- [About this exercise]: The answer is the full listing restated exactly, without any pictures.
--------------------------------------------------
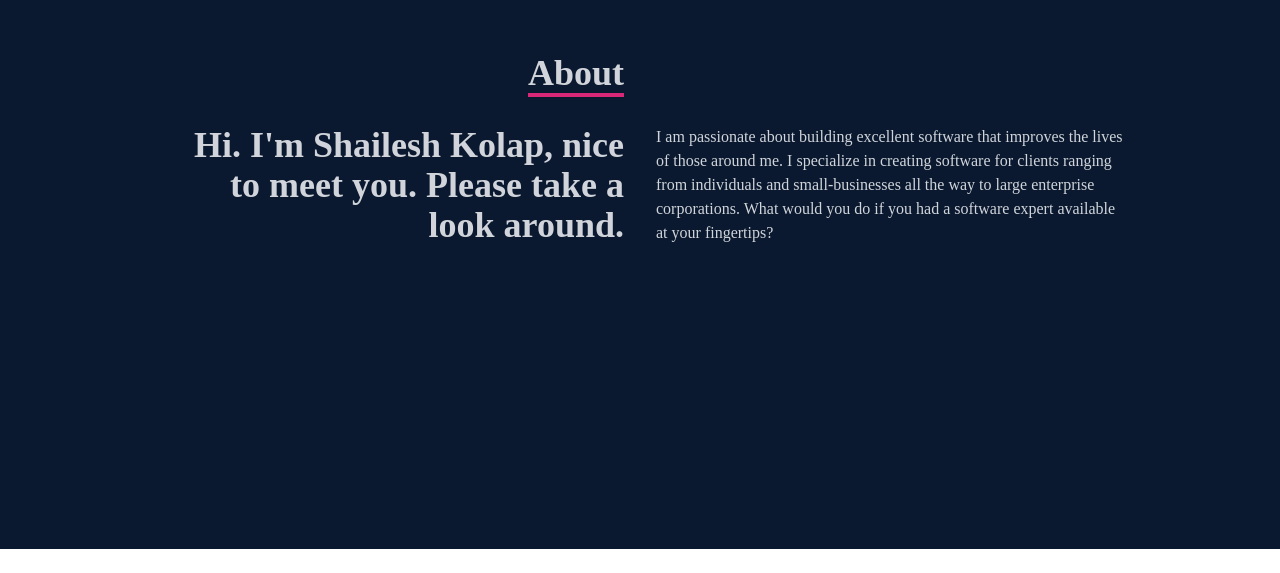
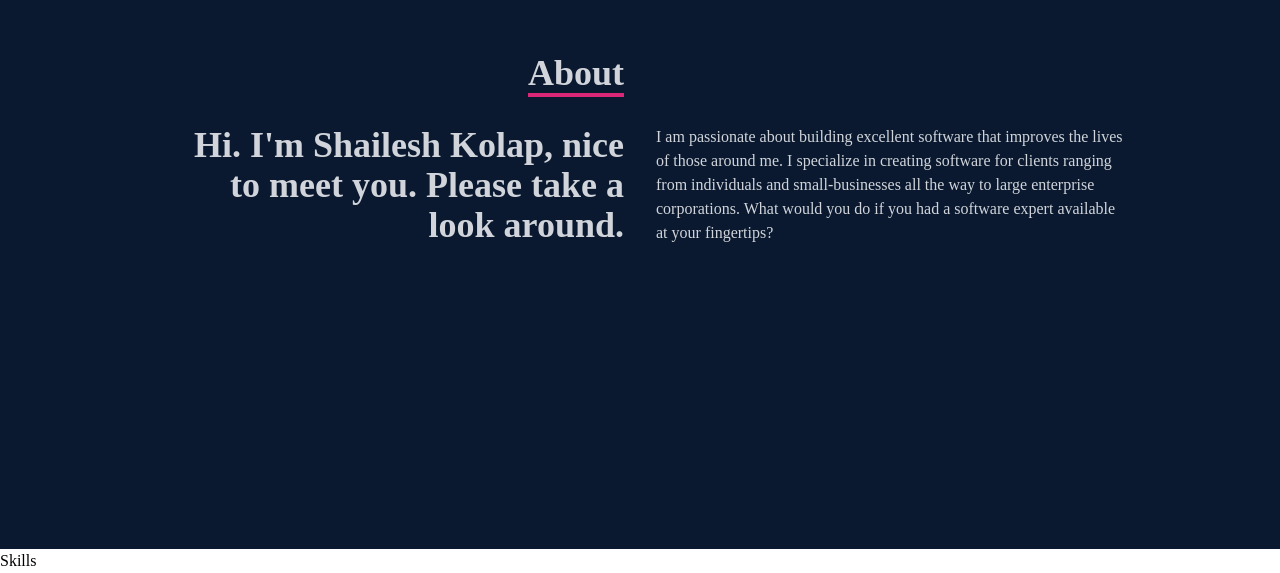
Before and after one commit to Skolap/react-portfolio, a React (Create React App) app: page / in a window 1280 px wide. Shown: the part 1051-1624 px from the top of the page. Before the commit the page ends 1600 px from the top, so only its background shows below. Built offline with nearby package versions, Linux system fonts and the light colour scheme; the HTML template or start-up script is replaced by a standard one.

Commit message:
Added Skills component

```diff
--- a/src/App.js
+++ b/src/App.js
@@ -1,6 +1,7 @@
 import About from "./Components/About";
 import Home from "./Components/Home";
 import Navbar from "./Components/Navbar";
+import Skills from "./Components/Skills";
 
 function App() {
   return (
@@ -8,6 +9,7 @@
       <Navbar />
       <Home />
       <About />
+      <Skills />
     </div>
   );
 }
--- /dev/null
+++ b/src/Components/Skills.jsx
@@ -0,0 +1,7 @@
+import React from "react";
+
+const Skills = () => {
+  return <div>Skills</div>;
+};
+
+export default Skills;
```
--------------------------------------------------
- [Answer section]:
Before and after one commit to Skolap/react-portfolio, a React (Create React App) app: page / in a window 1280 px wide. Shown: the part 1051-1624 px from the top of the page. Before the commit the page ends 1600 px from the top, so only its background shows below. Built offline with nearby package versions, Linux system fonts and the light colour scheme; the HTML template or start-up script is replaced by a standard one.

Commit message:
Added Skills component

```diff
--- a/src/App.js
+++ b/src/App.js
@@ -1,6 +1,7 @@
 import About from "./Components/About";
 import Home from "./Components/Home";
 import Navbar from "./Components/Navbar";
+import Skills from "./Components/Skills";
 
 function App() {
   return (
@@ -8,6 +9,7 @@
       <Navbar />
       <Home />
       <About />
+      <Skills />
     </div>
   );
 }
--- /dev/null
+++ b/src/Components/Skills.jsx
@@ -0,0 +1,7 @@
+import React from "react";
+
+const Skills = () => {
+  return <div>Skills</div>;
+};
+
+export default Skills;
```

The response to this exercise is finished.